> _Task objective_: All records below are to be set down precisely as written, excluding pictures.

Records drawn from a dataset

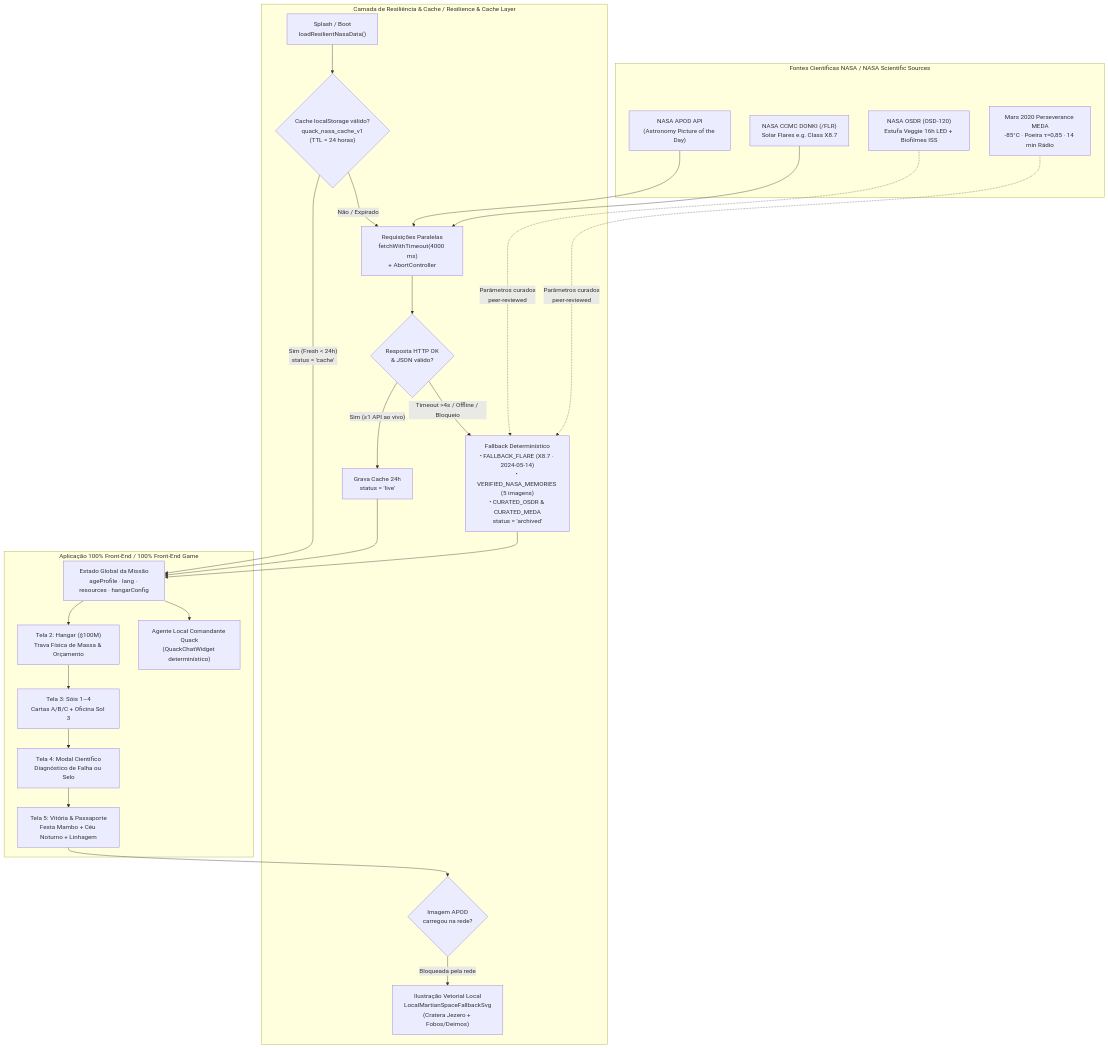
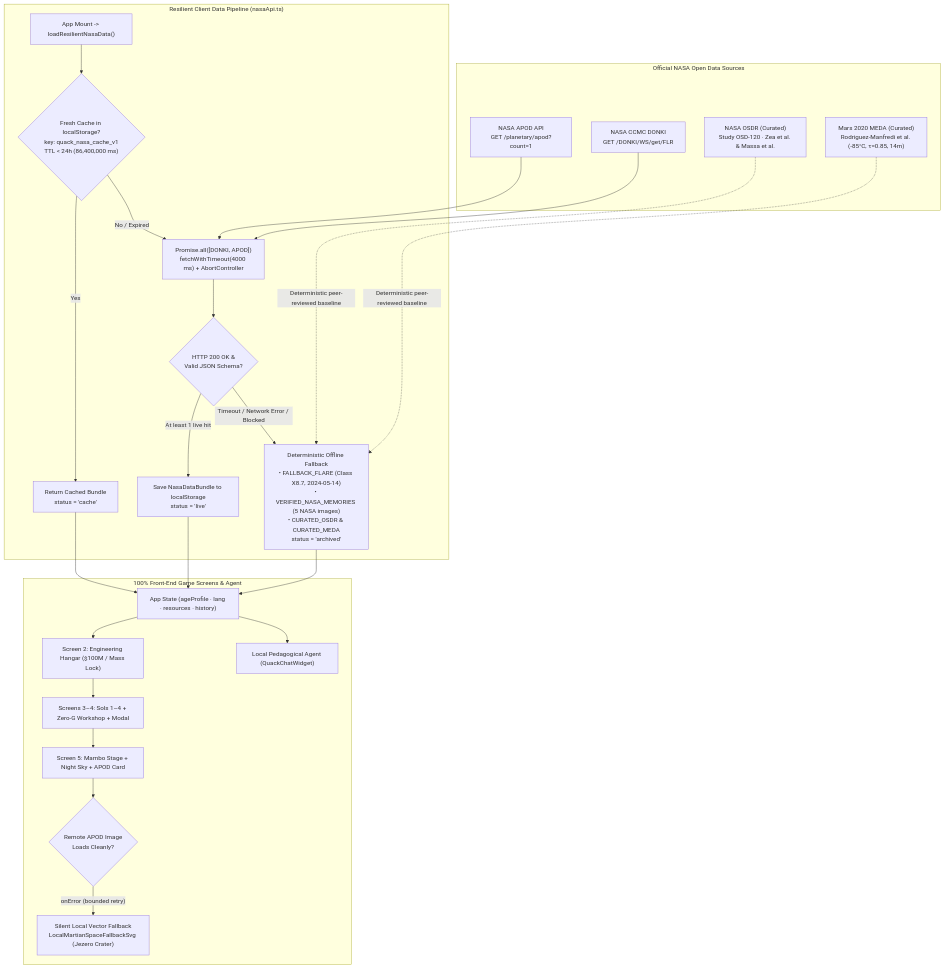
One commit to demaeparaluna-wq/Nasa-Space-Apps---AIRA changed the diagram in docs/ARCHITECTURE.md. Above: the diagram before and after it, drawn with Mermaid. The commit also changed other lines of this file and 4 other files, not shown here.

````diff
--- a/docs/ARCHITECTURE.md
+++ b/docs/ARCHITECTURE.md
@@ -30,50 +23,47 @@
 ```mermaid
 flowchart TD
-    %% Fontes de Dados Reais da NASA / Real NASA Data Sources
-    subgraph NASA["Fontes Científicas NASA / NASA Scientific Sources"]
-        APOD["NASA APOD API<br/>(Astronomy Picture of the Day)"]
-        DONKI["NASA CCMC DONKI (/FLR)<br/>Solar Flares e.g. Class X8.7"]
-        OSDR["NASA OSDR (OSD-120)<br/>Estufa Veggie 16h LED + Biofilmes ISS"]
-        MEDA["Mars 2020 Perseverance MEDA<br/>-85°C · Poeira τ=0,85 · 14 min Rádio"]
+    subgraph SOURCES["Official NASA Open Data Sources"]
+        APOD["NASA APOD API<br/>GET /planetary/apod?count=1"]
+        DONKI["NASA CCMC DONKI<br/>GET /DONKI/WS/get/FLR"]
+        OSDR["NASA OSDR (Curated)<br/>Study OSD-120 · Zea et al. & Massa et al."]
+        MEDA["Mars 2020 MEDA (Curated)<br/>Rodriguez-Manfredi et al. (-85°C, τ=0.85, 14m)"]
     end
 
-    %% Camada de Resiliência / Resilience Layer
-    subgraph RES["Camada de Resiliência & Cache / Resilience & Cache Layer"]
-        INIT["Splash / Boot<br/>loadResilientNasaData()"]
-        CACHE{"Cache localStorage válido?<br/>quack_nasa_cache_v1<br/>(TTL = 24 horas)"}
-        FETCH["Requisições Paralelas<br/>fetchWithTimeout(4000 ms)<br/>+ AbortController"]
-        OK{"Resposta HTTP OK<br/>& JSON válido?"}
-        WRITE["Grava Cache 24h<br/>status = 'live'"]
-        FALLBACK["Fallback Determinístico<br/>• FALLBACK_FLARE (X8.7 · 2024-05-14)<br/>• VERIFIED_NASA_MEMORIES (5 imagens)<br/>• CURATED_OSDR & CURATED_MEDA<br/>status = 'archived'"]
-        IMG_GUARD{"Imagem APOD<br/>carregou na rede?"}
-        SVG_LOCAL["Ilustração Vetorial Local<br/>LocalMartianSpaceFallbackSvg<br/>(Cratera Jezero + Fobos/Deimos)"]
+    subgraph PIPELINE["Resilient Client Data Pipeline (nasaApi.ts)"]
+        BOOT["App Mount -> loadResilientNasaData()"]
+        CHECK{"Fresh Cache in localStorage?<br/>key: quack_nasa_cache_v1<br/>TTL < 24h (86,400,000 ms)"}
+        RETURN_CACHE["Return Cached Bundle<br/>status = 'cache'"]
+        PARALLEL["Promise.all([DONKI, APOD])<br/>fetchWithTimeout(4000 ms) + AbortController"]
+        VALIDATE{"HTTP 200 OK &<br/>Valid JSON Schema?"}
+        STORE["Save NasaDataBundle to localStorage<br/>status = 'live'"]
+        FALLBACK["Deterministic Offline Fallback<br/>• FALLBACK_FLARE (Class X8.7, 2024-05-14)<br/>• VERIFIED_NASA_MEMORIES (5 NASA images)<br/>• CURATED_OSDR & CURATED_MEDA<br/>status = 'archived'"]
     end
 
-    %% Camada de Aplicação / Application Layer
-    subgraph APP["Aplicação 100% Front-End / 100% Front-End Game"]
-        STATE["Estado Global da Missão<br/>ageProfile · lang · resources · hangarConfig"]
-        S2["Tela 2: Hangar ($100M)<br/>Trava Física de Massa & Orçamento"]
-        S3["Tela 3: Sóis 1–4<br/>Cartas A/B/C + Oficina Sol 3"]
-        S4["Tela 4: Modal Científico<br/>Diagnóstico de Falha ou Selo"]
-        S5["Tela 5: Vitória & Passaporte<br/>Festa Mambo + Céu Noturno + Linhagem"]
-        QUACK["Agente Local Comandante Quack<br/>(QuackChatWidget determinístico)"]
+    subgraph RENDER["100% Front-End Game Screens & Agent"]
+        STATE["App State (ageProfile · lang · resources · history)"]
+        HANGAR["Screen 2: Engineering Hangar ($100M / Mass Lock)"]
+        SOLS["Screens 3–4: Sols 1–4 + Zero-G Workshop + Modal"]
+        VICTORY["Screen 5: Mambo Stage + Night Sky + APOD Card"]
+        IMGTEST{"Remote APOD Image<br/>Loads Cleanly?"}
+        LOCALSVG["Silent Local Vector Fallback<br/>LocalMartianSpaceFallbackSvg (Jezero Crater)"]
+        QUACK["Local Pedagogical Agent (QuackChatWidget)"]
     end
 
-    INIT --> CACHE
-    CACHE -- "Sim (Fresh < 24h)<br/>status = 'cache'" --> STATE
-    CACHE -- "Não / Expirado" --> FETCH
+    BOOT --> CHECK
+    CHECK -- "Yes" --> RETURN_CACHE --> STATE
+    CHECK -- "No / Expired" --> PARALLEL
 
-    APOD --> FETCH
-    DONKI --> FETCH
-    OSDR -. "Parâmetros curados<br/>peer-reviewed" .-> FALLBACK
-    MEDA -. "Parâmetros curados<br/>peer-reviewed" .-> FALLBACK
+    APOD --> PARALLEL
+    DONKI --> PARALLEL
+    OSDR -. "Deterministic peer-reviewed baseline" .-> FALLBACK
+    MEDA -. "Deterministic peer-reviewed baseline" .-> FALLBACK
 
-    FETCH --> OK
-    OK -- "Sim (≥1 API ao vivo)" --> WRITE --> STATE
-    OK -- "Timeout >4s / Offline / Bloqueio" --> FALLBACK --> STATE
+    PARALLEL --> VALIDATE
+    VALIDATE -- "At least 1 live hit" --> STORE --> STATE
+    VALIDATE -- "Timeout / Network Error / Blocked" --> FALLBACK --> STATE
 
-    STATE --> S2 --> S3 --> S4 --> S5
+    STATE --> HANGAR --> SOLS --> VICTORY
     STATE --> QUACK
-    S5 --> IMG_GUARD
-    IMG_GUARD -- "Bloqueada pela rede" --> SVG_LOCAL
+    VICTORY --> IMGTEST
+    IMGTEST -- "onError (bounded retry)" --> LOCALSVG
 ```
````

> _Solution to this exercise_:
One commit to demaeparaluna-wq/Nasa-Space-Apps---AIRA changed the diagram in docs/ARCHITECTURE.md. Above: the diagram before and after it, drawn with Mermaid. The commit also changed other lines of this file and 4 other files, not shown here.

````diff
--- a/docs/ARCHITECTURE.md
+++ b/docs/ARCHITECTURE.md
@@ -30,50 +23,47 @@
 ```mermaid
 flowchart TD
-    %% Fontes de Dados Reais da NASA / Real NASA Data Sources
-    subgraph NASA["Fontes Científicas NASA / NASA Scientific Sources"]
-        APOD["NASA APOD API<br/>(Astronomy Picture of the Day)"]
-        DONKI["NASA CCMC DONKI (/FLR)<br/>Solar Flares e.g. Class X8.7"]
-        OSDR["NASA OSDR (OSD-120)<br/>Estufa Veggie 16h LED + Biofilmes ISS"]
-        MEDA["Mars 2020 Perseverance MEDA<br/>-85°C · Poeira τ=0,85 · 14 min Rádio"]
+    subgraph SOURCES["Official NASA Open Data Sources"]
+        APOD["NASA APOD API<br/>GET /planetary/apod?count=1"]
+        DONKI["NASA CCMC DONKI<br/>GET /DONKI/WS/get/FLR"]
+        OSDR["NASA OSDR (Curated)<br/>Study OSD-120 · Zea et al. & Massa et al."]
+        MEDA["Mars 2020 MEDA (Curated)<br/>Rodriguez-Manfredi et al. (-85°C, τ=0.85, 14m)"]
     end
 
-    %% Camada de Resiliência / Resilience Layer
-    subgraph RES["Camada de Resiliência & Cache / Resilience & Cache Layer"]
-        INIT["Splash / Boot<br/>loadResilientNasaData()"]
-        CACHE{"Cache localStorage válido?<br/>quack_nasa_cache_v1<br/>(TTL = 24 horas)"}
-        FETCH["Requisições Paralelas<br/>fetchWithTimeout(4000 ms)<br/>+ AbortController"]
-        OK{"Resposta HTTP OK<br/>& JSON válido?"}
-        WRITE["Grava Cache 24h<br/>status = 'live'"]
-        FALLBACK["Fallback Determinístico<br/>• FALLBACK_FLARE (X8.7 · 2024-05-14)<br/>• VERIFIED_NASA_MEMORIES (5 imagens)<br/>• CURATED_OSDR & CURATED_MEDA<br/>status = 'archived'"]
-        IMG_GUARD{"Imagem APOD<br/>carregou na rede?"}
-        SVG_LOCAL["Ilustração Vetorial Local<br/>LocalMartianSpaceFallbackSvg<br/>(Cratera Jezero + Fobos/Deimos)"]
+    subgraph PIPELINE["Resilient Client Data Pipeline (nasaApi.ts)"]
+        BOOT["App Mount -> loadResilientNasaData()"]
+        CHECK{"Fresh Cache in localStorage?<br/>key: quack_nasa_cache_v1<br/>TTL < 24h (86,400,000 ms)"}
+        RETURN_CACHE["Return Cached Bundle<br/>status = 'cache'"]
+        PARALLEL["Promise.all([DONKI, APOD])<br/>fetchWithTimeout(4000 ms) + AbortController"]
+        VALIDATE{"HTTP 200 OK &<br/>Valid JSON Schema?"}
+        STORE["Save NasaDataBundle to localStorage<br/>status = 'live'"]
+        FALLBACK["Deterministic Offline Fallback<br/>• FALLBACK_FLARE (Class X8.7, 2024-05-14)<br/>• VERIFIED_NASA_MEMORIES (5 NASA images)<br/>• CURATED_OSDR & CURATED_MEDA<br/>status = 'archived'"]
     end
 
-    %% Camada de Aplicação / Application Layer
-    subgraph APP["Aplicação 100% Front-End / 100% Front-End Game"]
-        STATE["Estado Global da Missão<br/>ageProfile · lang · resources · hangarConfig"]
-        S2["Tela 2: Hangar ($100M)<br/>Trava Física de Massa & Orçamento"]
-        S3["Tela 3: Sóis 1–4<br/>Cartas A/B/C + Oficina Sol 3"]
-        S4["Tela 4: Modal Científico<br/>Diagnóstico de Falha ou Selo"]
-        S5["Tela 5: Vitória & Passaporte<br/>Festa Mambo + Céu Noturno + Linhagem"]
-        QUACK["Agente Local Comandante Quack<br/>(QuackChatWidget determinístico)"]
+    subgraph RENDER["100% Front-End Game Screens & Agent"]
+        STATE["App State (ageProfile · lang · resources · history)"]
+        HANGAR["Screen 2: Engineering Hangar ($100M / Mass Lock)"]
+        SOLS["Screens 3–4: Sols 1–4 + Zero-G Workshop + Modal"]
+        VICTORY["Screen 5: Mambo Stage + Night Sky + APOD Card"]
+        IMGTEST{"Remote APOD Image<br/>Loads Cleanly?"}
+        LOCALSVG["Silent Local Vector Fallback<br/>LocalMartianSpaceFallbackSvg (Jezero Crater)"]
+        QUACK["Local Pedagogical Agent (QuackChatWidget)"]
     end
 
-    INIT --> CACHE
-    CACHE -- "Sim (Fresh < 24h)<br/>status = 'cache'" --> STATE
-    CACHE -- "Não / Expirado" --> FETCH
+    BOOT --> CHECK
+    CHECK -- "Yes" --> RETURN_CACHE --> STATE
+    CHECK -- "No / Expired" --> PARALLEL
 
-    APOD --> FETCH
-    DONKI --> FETCH
-    OSDR -. "Parâmetros curados<br/>peer-reviewed" .-> FALLBACK
-    MEDA -. "Parâmetros curados<br/>peer-reviewed" .-> FALLBACK
+    APOD --> PARALLEL
+    DONKI --> PARALLEL
+    OSDR -. "Deterministic peer-reviewed baseline" .-> FALLBACK
+    MEDA -. "Deterministic peer-reviewed baseline" .-> FALLBACK
 
-    FETCH --> OK
-    OK -- "Sim (≥1 API ao vivo)" --> WRITE --> STATE
-    OK -- "Timeout >4s / Offline / Bloqueio" --> FALLBACK --> STATE
+    PARALLEL --> VALIDATE
+    VALIDATE -- "At least 1 live hit" --> STORE --> STATE
+    VALIDATE -- "Timeout / Network Error / Blocked" --> FALLBACK --> STATE
 
-    STATE --> S2 --> S3 --> S4 --> S5
+    STATE --> HANGAR --> SOLS --> VICTORY
     STATE --> QUACK
-    S5 --> IMG_GUARD
-    IMG_GUARD -- "Bloqueada pela rede" --> SVG_LOCAL
+    VICTORY --> IMGTEST
+    IMGTEST -- "onError (bounded retry)" --> LOCALSVG
 ```
````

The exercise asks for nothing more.